On July 14, 2014 the First Focus Campaign for Children sent this letter to Members of Congress to urge them to preserve critical protections governing the rights of unaccompanied children under the bipartisan Trafficking Victims Protection Act (TVPRA) of 2008. In order to address the influx of Central American refugees, both Members of Congress and the Administration have proposed rolling back certain protections for unaccompanied children from non-contiguous countries in order to expedite the removal process. This letter warns against this approach and explains why such proposals undermine the safety and due process rights of children and put them in harm’s way.
The First Focus Campaign for Children (FFCC) is committed to advocating for passage of immigration reform that addresses the specific needs and interests of children. As the Senate continues deliberation of the Border Security, Economic Opportunity, and Immigration Modernization Act (S.744), FFCC will be working to defend the provisions in the bill that keep families together and promote children’s well-being, defend against attacks on children and families, and support amendments that will improve outcomes for children. The following is a list of amendments that FFCC has determined could benefit or harm children and families.
This list will be updated accordingly as amendments are filed.
- Landrieu 1222: Applies amendments made in the Child Citizenship Act of 2000 retroactively to all individuals adopted by a U.S. citizen in an international adoption, repeals the pre-adoption parental visitation requirements for automatic citizenship, and amends requirements under section 320 of the Immigration and Nationality Act relating to automatic citizenship for children born outside the U.S. who have a U.S. citizen parent. (Agreed to by voice vote June 18)
- Klobuchar 1262: To allow orphans who have established connections with potential adoptive parents in the U.S. and are in humanitarian emergency situations to be admitted to the U.S. under humanitarian parole while their petitions are processed.
- Klobuchar 1297: To provide that an adoption processed by the Central Authority of another convention country will permit an alien child adopted abroad through the Hague Convention process to immigrate before the child has been in the legal and physical custody of the adoptive parent for 2 years.
- Blumenthal-Murkowski 1327: The “Little DREAMers” amendment ensures that the youngest DREAMers have access to the same 5-year path to citizenship as older DREAMers if they are under the age of 18 after completing 5 years of Registered Provisional Immigrant (RPI) status.
- Blumenthal 1428: Clarifies Blumenthal-Murkowski so that Little Dreamers can naturalize before age 18.
- Murray 1460: Promotes access to affordability for higher education for DREAM-eligible students by creating a DREAMer Access Grant to incentivize states to offer in-state tuition and financial aid to support DREAMers pursuit of higher education.
Pathway to Citizenship
- Cardin 1294: Adds community service to the employment and education requirement for RPI status and adjustment to LPR status, expanding the pathway to citizenship to parents and other immigrants who have a difficult time meeting employment and education requirements.
- Blumenthal 1433: Exempts individuals in RPI status from minimum income or resource requirements if their income was adversely affected by a labor shortage or employment law violation.

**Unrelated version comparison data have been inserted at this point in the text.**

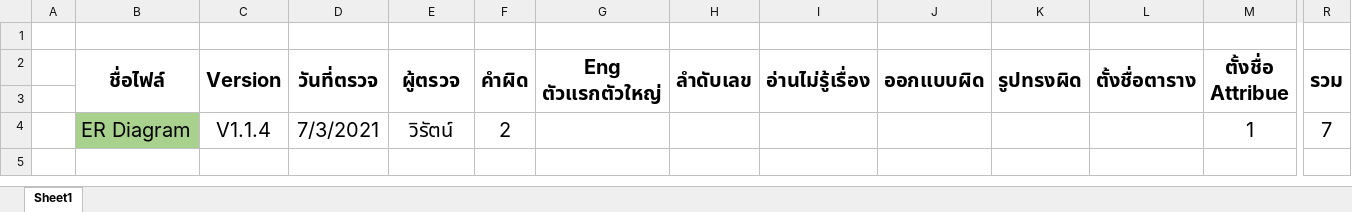
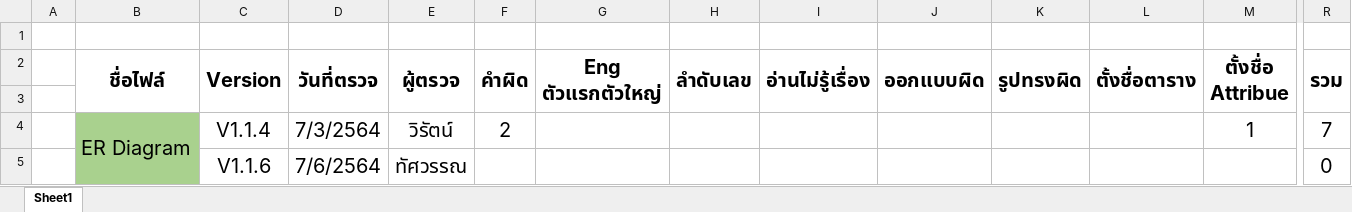
Before and after one commit to wirat0155/team4, an Excel workbook: ตรวจงาน/รายการตรวจสอบแผนภาพ.xlsx, sheet Sheet1, drawn as a sheet; only a part is shown, gaps mark what is left out; values as stored, in another font and other column widths than the file's, no borders; rows hold the shown columns only; the diff names each change by its address in the sheet, - before the commit and + after, or states it on an @@ line.

Commit message:
Update รายการตรวจสอบแผนภาพ.xlsx

```diff
--- a/ตรวจงาน/รายการตรวจสอบแผนภาพ.xlsx (sheet Sheet1)
+++ b/ตรวจงาน/รายการตรวจสอบแผนภาพ.xlsx (sheet Sheet1)
+B4:B5 merged
-D4 (วันที่ตรวจ): 7/3/2021
+D4 (วันที่ตรวจ): 7/3/2564
+row 5:  |  | V1.1.6 | 7/6/2564 | ทัศวรรณ |  |  |  |  |  |  |  |  | 0
```
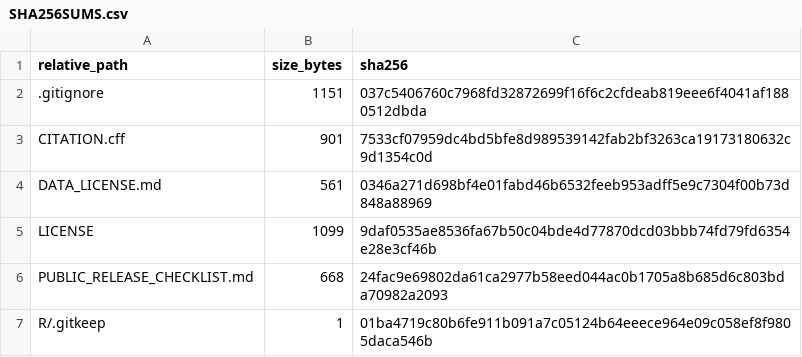
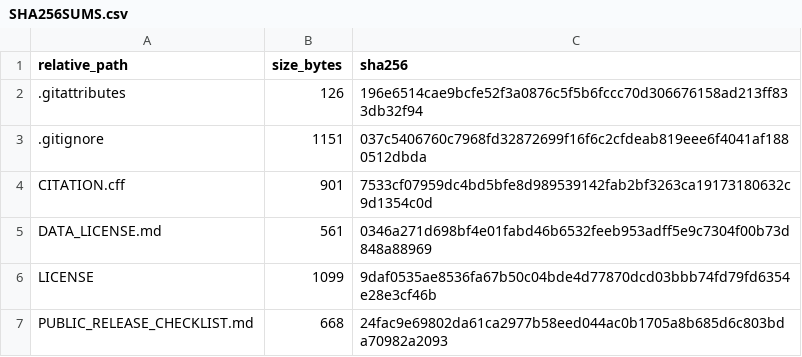
Before and after one commit to benteng-ma/hpylori-amr-transportability, a CSV file: SHA256SUMS.csv, drawn as a sheet; only a part is shown; the shorter side is filled out with more unchanged rows.

```diff
--- a/SHA256SUMS.csv
+++ b/SHA256SUMS.csv
@@ -1,2 +1,3 @@
 relative_path,size_bytes,sha256
+.gitattributes,126,196e6514cae9bcfe52f3a0876c5f5b6fccc70d306676158ad213ff833db32f94
 .gitignore,1151,037c5406760c7968fd32872699f16f6c2cfdeab819eee6f4041af1880512dbda
```
Also changed, not shown: 1 other file.
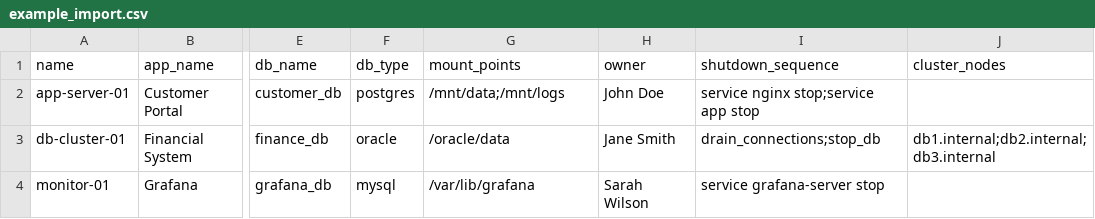
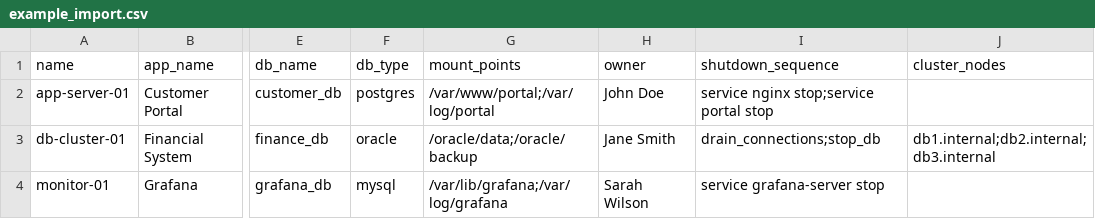
Before and after one commit to nirwo/sequence, a CSV file: example_import.csv, drawn as a sheet; only a part is shown, gaps mark what is left out; the diff names each change by its address in the sheet, - before the commit and + after, or states it on an @@ line.

```diff
--- a/example_import.csv
+++ b/example_import.csv
-G2 (mount_points): /mnt/data;/mnt/logs
+G2 (mount_points): /var/www/portal;/var/log/portal
-I2 (shutdown_sequence): service nginx stop;service app stop
+I2 (shutdown_sequence): service nginx stop;service portal stop
-G3 (mount_points): /oracle/data
+G3 (mount_points): /oracle/data;/oracle/backup
-G4 (mount_points): /var/lib/grafana
+G4 (mount_points): /var/lib/grafana;/var/log/grafana
```
Also changed, not shown: static/example_systems.csv, 1 other file.
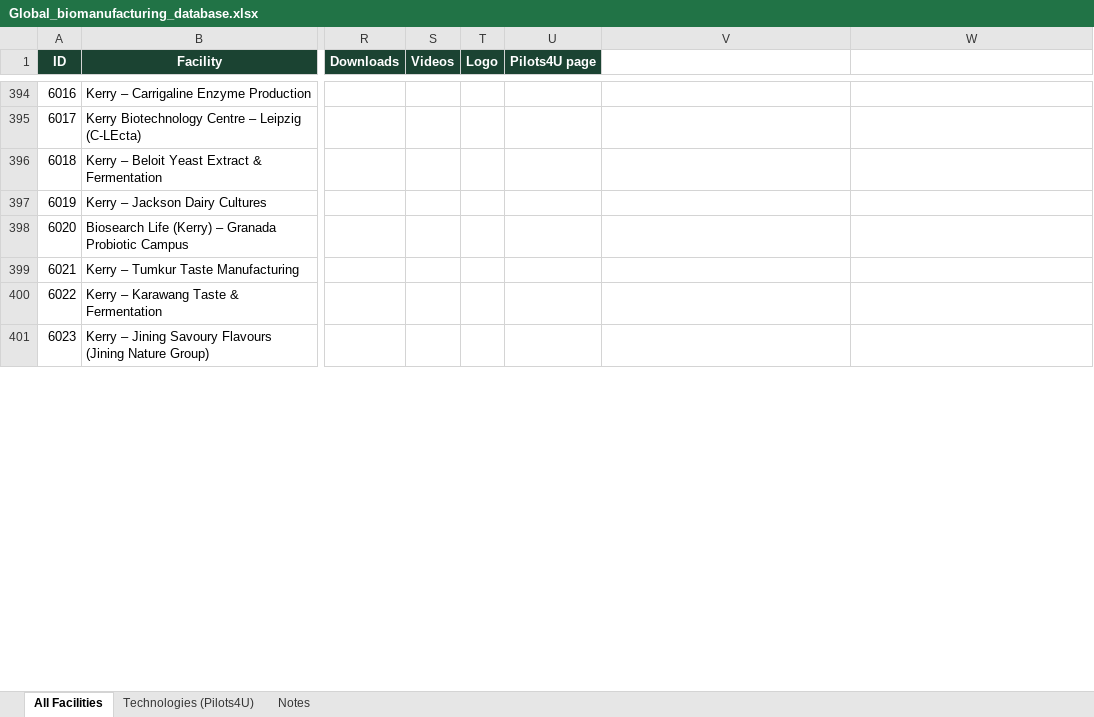
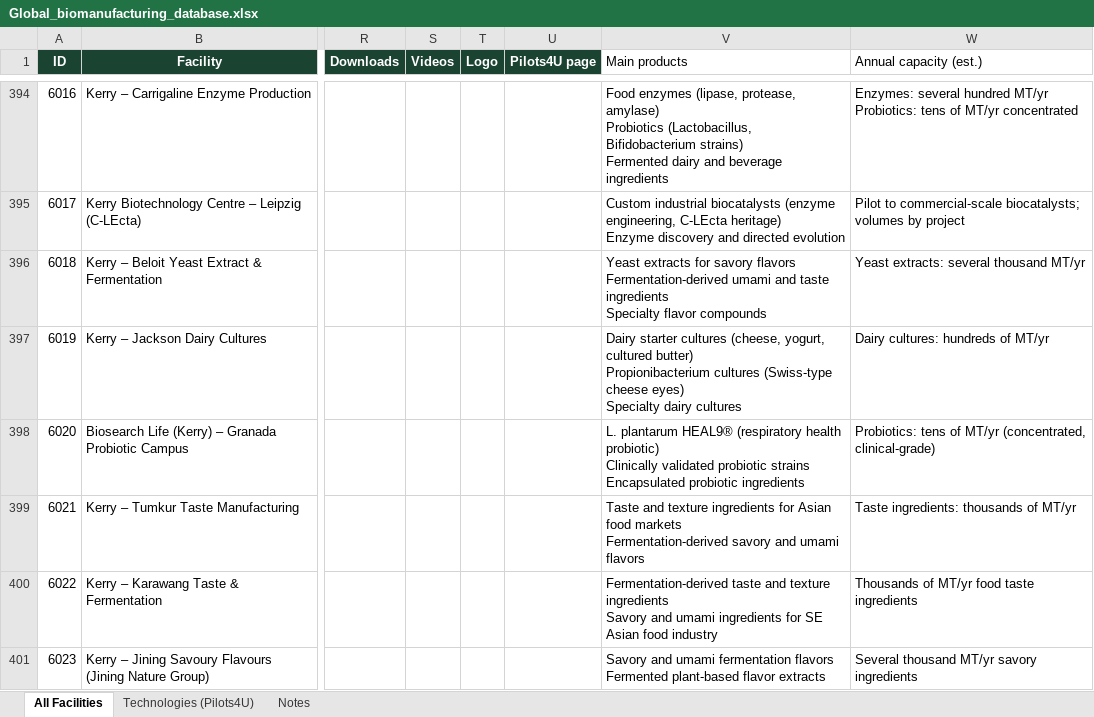
Before and after one commit to bouke101/biomanufacturing-platform, an Excel workbook: data/Global_biomanufacturing_database.xlsx, sheet All Facilities, drawn as a sheet; only a part is shown, gaps mark what is left out; values as stored, in another font and other column widths than the file's, no borders; ↵ is a line break in a cell; the diff covers the shown part only; the diff names each change by its address in the sheet, - before the commit and + after, or states it on an @@ line.

```diff
--- a/data/Global_biomanufacturing_database.xlsx (sheet All Facilities)
+++ b/data/Global_biomanufacturing_database.xlsx (sheet All Facilities)
-V1: (empty)
+V1: Main products
-W1: (empty)
+W1: Annual capacity (est.)
-V394 (Main products): (empty)
+V394 (Main products): Food enzymes (lipase, protease, amylase) ↵ Probiotics (Lactobacillus, Bifidobacterium strains) ↵ Fermented dairy and beverage ingredients
-W394 (Annual capacity (est.)): (empty)
+W394 (Annual capacity (est.)): Enzymes: several hundred MT/yr ↵ Probiotics: tens of MT/yr concentrated
-V395 (Main products): (empty)
+V395 (Main products): Custom industrial biocatalysts (enzyme engineering, C-LEcta heritage) ↵ Enzyme discovery and directed evolution
-W395 (Annual capacity (est.)): (empty)
+W395 (Annual capacity (est.)): Pilot to commercial-scale biocatalysts; volumes by project
-V396 (Main products): (empty)
+V396 (Main products): Yeast extracts for savory flavors ↵ Fermentation-derived umami and taste ingredients ↵ Specialty flavor compounds
-W396 (Annual capacity (est.)): (empty)
+W396 (Annual capacity (est.)): Yeast extracts: several thousand MT/yr
-V397 (Main products): (empty)
+V397 (Main products): Dairy starter cultures (cheese, yogurt, cultured butter) ↵ Propionibacterium cultures (Swiss-type cheese eyes) ↵ Specialty dairy cultures
-W397 (Annual capacity (est.)): (empty)
+W397 (Annual capacity (est.)): Dairy cultures: hundreds of MT/yr
-V398 (Main products): (empty)
+V398 (Main products): L. plantarum HEAL9® (respiratory health probiotic) ↵ Clinically validated probiotic strains ↵ Encapsulated probiotic ingredients
-W398 (Annual capacity (est.)): (empty)
+W398 (Annual capacity (est.)): Probiotics: tens of MT/yr (concentrated, clinical-grade)
-V399 (Main products): (empty)
+V399 (Main products): Taste and texture ingredients for Asian food markets ↵ Fermentation-derived savory and umami flavors
-W399 (Annual capacity (est.)): (empty)
+W399 (Annual capacity (est.)): Taste ingredients: thousands of MT/yr
-V400 (Main products): (empty)
+V400 (Main products): Fermentation-derived taste and texture ingredients ↵ Savory and umami ingredients for SE Asian food industry
-W400 (Annual capacity (est.)): (empty)
+W400 (Annual capacity (est.)): Thousands of MT/yr food taste ingredients
-V401 (Main products): (empty)
+V401 (Main products): Savory and umami fermentation flavors ↵ Fermented plant-based flavor extracts
-W401 (Annual capacity (est.)): (empty)
+W401 (Annual capacity (est.)): Several thousand MT/yr savory ingredients
```
Also changed, not shown: 326 edited cells elsewhere in this sheet, 5 other files.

This will allow more individuals in RPI status to renew their status and adjust to LPR status if their employment was impacted by circumstances out of their control. Some immigrant parents would be allowed to remain in RPI status as a result, which would promote family unity.
- Blumenthal 1426: Changes the date of presence requirement to qualify for RPI status to April 17, 2013. This would make more children and their parents eligible for RPI status, promoting family unity and allowing more children to pursue naturalization.
Health Care and Safety Net
- Boxer 1282: Time in RPI or blue card status satisfies the five-year bar on access to the safety net.
Protections for Children
- Boxer 1199 & 1240: Requires training of National Guard and Coast Guard personnel pertaining to border protection, immigration law enforcement, and vulnerable populations such as children and victims of crime.
- Boxer 1257: Improves access to safety net benefits for victims of domestic abuse, including children, that allow them to escape abuse and exploitation.
- Boxer 1260: Requires DHS to establish standards for short-term custody by CBP.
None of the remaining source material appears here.